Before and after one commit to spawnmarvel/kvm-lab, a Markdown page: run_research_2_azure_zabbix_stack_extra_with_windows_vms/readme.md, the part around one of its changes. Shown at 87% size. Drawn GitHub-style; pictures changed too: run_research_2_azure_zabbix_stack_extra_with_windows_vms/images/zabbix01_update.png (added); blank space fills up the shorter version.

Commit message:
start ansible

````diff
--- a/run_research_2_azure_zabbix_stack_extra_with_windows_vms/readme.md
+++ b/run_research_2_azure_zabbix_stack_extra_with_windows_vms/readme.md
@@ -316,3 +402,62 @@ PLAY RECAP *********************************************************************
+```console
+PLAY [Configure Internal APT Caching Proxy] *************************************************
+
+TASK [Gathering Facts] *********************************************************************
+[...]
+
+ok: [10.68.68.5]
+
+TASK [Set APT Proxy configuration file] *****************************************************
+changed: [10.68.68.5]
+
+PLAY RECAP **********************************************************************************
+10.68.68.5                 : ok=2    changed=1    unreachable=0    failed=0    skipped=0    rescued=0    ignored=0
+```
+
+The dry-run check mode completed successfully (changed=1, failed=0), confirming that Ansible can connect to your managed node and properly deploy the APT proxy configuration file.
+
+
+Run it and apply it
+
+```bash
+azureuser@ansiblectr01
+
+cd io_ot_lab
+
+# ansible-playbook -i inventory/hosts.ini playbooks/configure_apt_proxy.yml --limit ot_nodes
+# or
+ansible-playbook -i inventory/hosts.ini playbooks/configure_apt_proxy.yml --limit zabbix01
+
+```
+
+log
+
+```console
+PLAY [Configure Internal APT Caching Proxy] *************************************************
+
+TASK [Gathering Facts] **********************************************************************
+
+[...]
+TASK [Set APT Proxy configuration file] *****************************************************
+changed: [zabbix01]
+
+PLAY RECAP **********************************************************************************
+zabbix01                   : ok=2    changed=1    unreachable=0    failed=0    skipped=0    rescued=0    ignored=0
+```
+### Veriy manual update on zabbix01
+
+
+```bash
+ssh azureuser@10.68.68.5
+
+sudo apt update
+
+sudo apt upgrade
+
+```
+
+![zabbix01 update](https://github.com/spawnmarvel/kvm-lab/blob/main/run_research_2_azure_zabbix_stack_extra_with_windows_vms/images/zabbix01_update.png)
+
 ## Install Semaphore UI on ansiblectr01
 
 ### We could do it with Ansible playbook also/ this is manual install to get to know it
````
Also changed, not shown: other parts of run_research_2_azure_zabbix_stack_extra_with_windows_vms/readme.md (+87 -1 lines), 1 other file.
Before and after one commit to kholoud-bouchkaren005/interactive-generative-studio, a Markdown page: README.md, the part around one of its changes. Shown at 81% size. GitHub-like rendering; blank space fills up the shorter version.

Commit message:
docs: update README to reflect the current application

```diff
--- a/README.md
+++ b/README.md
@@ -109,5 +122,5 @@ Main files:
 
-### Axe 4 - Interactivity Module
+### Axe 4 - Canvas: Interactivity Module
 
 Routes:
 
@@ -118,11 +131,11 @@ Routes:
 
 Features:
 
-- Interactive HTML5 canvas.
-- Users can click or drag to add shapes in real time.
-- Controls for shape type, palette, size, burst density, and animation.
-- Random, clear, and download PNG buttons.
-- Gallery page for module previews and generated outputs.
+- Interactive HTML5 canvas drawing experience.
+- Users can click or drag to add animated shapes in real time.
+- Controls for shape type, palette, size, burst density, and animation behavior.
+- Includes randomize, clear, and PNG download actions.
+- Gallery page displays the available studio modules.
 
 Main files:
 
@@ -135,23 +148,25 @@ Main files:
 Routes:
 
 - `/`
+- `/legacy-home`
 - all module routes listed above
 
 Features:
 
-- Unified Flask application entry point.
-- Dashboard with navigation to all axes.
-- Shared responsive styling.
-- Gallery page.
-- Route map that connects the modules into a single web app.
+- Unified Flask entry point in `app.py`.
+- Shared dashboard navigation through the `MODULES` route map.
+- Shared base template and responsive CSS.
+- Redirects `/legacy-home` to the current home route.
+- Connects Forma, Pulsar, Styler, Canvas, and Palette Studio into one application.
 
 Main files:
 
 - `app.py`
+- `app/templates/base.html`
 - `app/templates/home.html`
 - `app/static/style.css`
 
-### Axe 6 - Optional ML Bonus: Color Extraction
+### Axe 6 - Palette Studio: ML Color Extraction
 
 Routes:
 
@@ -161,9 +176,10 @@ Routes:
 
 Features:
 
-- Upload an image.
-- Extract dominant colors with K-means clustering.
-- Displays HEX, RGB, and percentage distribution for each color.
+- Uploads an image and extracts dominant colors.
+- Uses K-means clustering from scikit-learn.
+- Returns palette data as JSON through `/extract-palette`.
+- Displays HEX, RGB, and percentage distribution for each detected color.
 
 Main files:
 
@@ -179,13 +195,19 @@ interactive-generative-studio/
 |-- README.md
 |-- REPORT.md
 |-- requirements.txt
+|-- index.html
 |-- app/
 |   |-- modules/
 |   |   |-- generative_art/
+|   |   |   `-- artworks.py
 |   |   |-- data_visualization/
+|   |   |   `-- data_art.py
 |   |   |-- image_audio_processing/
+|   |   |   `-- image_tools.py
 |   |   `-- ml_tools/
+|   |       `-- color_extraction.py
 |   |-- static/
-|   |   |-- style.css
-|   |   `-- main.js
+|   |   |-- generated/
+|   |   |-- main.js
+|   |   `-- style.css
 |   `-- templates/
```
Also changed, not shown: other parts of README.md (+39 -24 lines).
== == ==
> **About this exercise**
Repeat all the lines above, keeping them exactly as they are.

> **Answer to this task**
Before and after one commit to spawnmarvel/kvm-lab, a Markdown page: run_research_2_azure_zabbix_stack_extra_with_windows_vms/readme.md, the part around one of its changes. Shown at 87% size. Drawn GitHub-style; pictures changed too: run_research_2_azure_zabbix_stack_extra_with_windows_vms/images/zabbix01_update.png (added); blank space fills up the shorter version.

Commit message:
start ansible

````diff
--- a/run_research_2_azure_zabbix_stack_extra_with_windows_vms/readme.md
+++ b/run_research_2_azure_zabbix_stack_extra_with_windows_vms/readme.md
@@ -316,3 +402,62 @@ PLAY RECAP *********************************************************************
+```console
+PLAY [Configure Internal APT Caching Proxy] *************************************************
+
+TASK [Gathering Facts] *********************************************************************
+[...]
+
+ok: [10.68.68.5]
+
+TASK [Set APT Proxy configuration file] *****************************************************
+changed: [10.68.68.5]
+
+PLAY RECAP **********************************************************************************
+10.68.68.5                 : ok=2    changed=1    unreachable=0    failed=0    skipped=0    rescued=0    ignored=0
+```
+
+The dry-run check mode completed successfully (changed=1, failed=0), confirming that Ansible can connect to your managed node and properly deploy the APT proxy configuration file.
+
+
+Run it and apply it
+
+```bash
+azureuser@ansiblectr01
+
+cd io_ot_lab
+
+# ansible-playbook -i inventory/hosts.ini playbooks/configure_apt_proxy.yml --limit ot_nodes
+# or
+ansible-playbook -i inventory/hosts.ini playbooks/configure_apt_proxy.yml --limit zabbix01
+
+```
+
+log
+
+```console
+PLAY [Configure Internal APT Caching Proxy] *************************************************
+
+TASK [Gathering Facts] **********************************************************************
+
+[...]
+TASK [Set APT Proxy configuration file] *****************************************************
+changed: [zabbix01]
+
+PLAY RECAP **********************************************************************************
+zabbix01                   : ok=2    changed=1    unreachable=0    failed=0    skipped=0    rescued=0    ignored=0
+```
+### Veriy manual update on zabbix01
+
+
+```bash
+ssh azureuser@10.68.68.5
+
+sudo apt update
+
+sudo apt upgrade
+
+```
+
+![zabbix01 update](https://github.com/spawnmarvel/kvm-lab/blob/main/run_research_2_azure_zabbix_stack_extra_with_windows_vms/images/zabbix01_update.png)
+
 ## Install Semaphore UI on ansiblectr01
 
 ### We could do it with Ansible playbook also/ this is manual install to get to know it
````
Also changed, not shown: other parts of run_research_2_azure_zabbix_stack_extra_with_windows_vms/readme.md (+87 -1 lines), 1 other file.
Before and after one commit to kholoud-bouchkaren005/interactive-generative-studio, a Markdown page: README.md, the part around one of its changes. Shown at 81% size. GitHub-like rendering; blank space fills up the shorter version.

Commit message:
docs: update README to reflect the current application

```diff
--- a/README.md
+++ b/README.md
@@ -109,5 +122,5 @@ Main files:
 
-### Axe 4 - Interactivity Module
+### Axe 4 - Canvas: Interactivity Module
 
 Routes:
 
@@ -118,11 +131,11 @@ Routes:
 
 Features:
 
-- Interactive HTML5 canvas.
-- Users can click or drag to add shapes in real time.
-- Controls for shape type, palette, size, burst density, and animation.
-- Random, clear, and download PNG buttons.
-- Gallery page for module previews and generated outputs.
+- Interactive HTML5 canvas drawing experience.
+- Users can click or drag to add animated shapes in real time.
+- Controls for shape type, palette, size, burst density, and animation behavior.
+- Includes randomize, clear, and PNG download actions.
+- Gallery page displays the available studio modules.
 
 Main files:
 
@@ -135,23 +148,25 @@ Main files:
 Routes:
 
 - `/`
+- `/legacy-home`
 - all module routes listed above
 
 Features:
 
-- Unified Flask application entry point.
-- Dashboard with navigation to all axes.
-- Shared responsive styling.
-- Gallery page.
-- Route map that connects the modules into a single web app.
+- Unified Flask entry point in `app.py`.
+- Shared dashboard navigation through the `MODULES` route map.
+- Shared base template and responsive CSS.
+- Redirects `/legacy-home` to the current home route.
+- Connects Forma, Pulsar, Styler, Canvas, and Palette Studio into one application.
 
 Main files:
 
 - `app.py`
+- `app/templates/base.html`
 - `app/templates/home.html`
 - `app/static/style.css`
 
-### Axe 6 - Optional ML Bonus: Color Extraction
+### Axe 6 - Palette Studio: ML Color Extraction
 
 Routes:
 
@@ -161,9 +176,10 @@ Routes:
 
 Features:
 
-- Upload an image.
-- Extract dominant colors with K-means clustering.
-- Displays HEX, RGB, and percentage distribution for each color.
+- Uploads an image and extracts dominant colors.
+- Uses K-means clustering from scikit-learn.
+- Returns palette data as JSON through `/extract-palette`.
+- Displays HEX, RGB, and percentage distribution for each detected color.
 
 Main files:
 
@@ -179,13 +195,19 @@ interactive-generative-studio/
 |-- README.md
 |-- REPORT.md
 |-- requirements.txt
+|-- index.html
 |-- app/
 |   |-- modules/
 |   |   |-- generative_art/
+|   |   |   `-- artworks.py
 |   |   |-- data_visualization/
+|   |   |   `-- data_art.py
 |   |   |-- image_audio_processing/
+|   |   |   `-- image_tools.py
 |   |   `-- ml_tools/
+|   |       `-- color_extraction.py
 |   |-- static/
-|   |   |-- style.css
-|   |   `-- main.js
+|   |   |-- generated/
+|   |   |-- main.js
+|   |   `-- style.css
 |   `-- templates/
```
Also changed, not shown: other parts of README.md (+39 -24 lines).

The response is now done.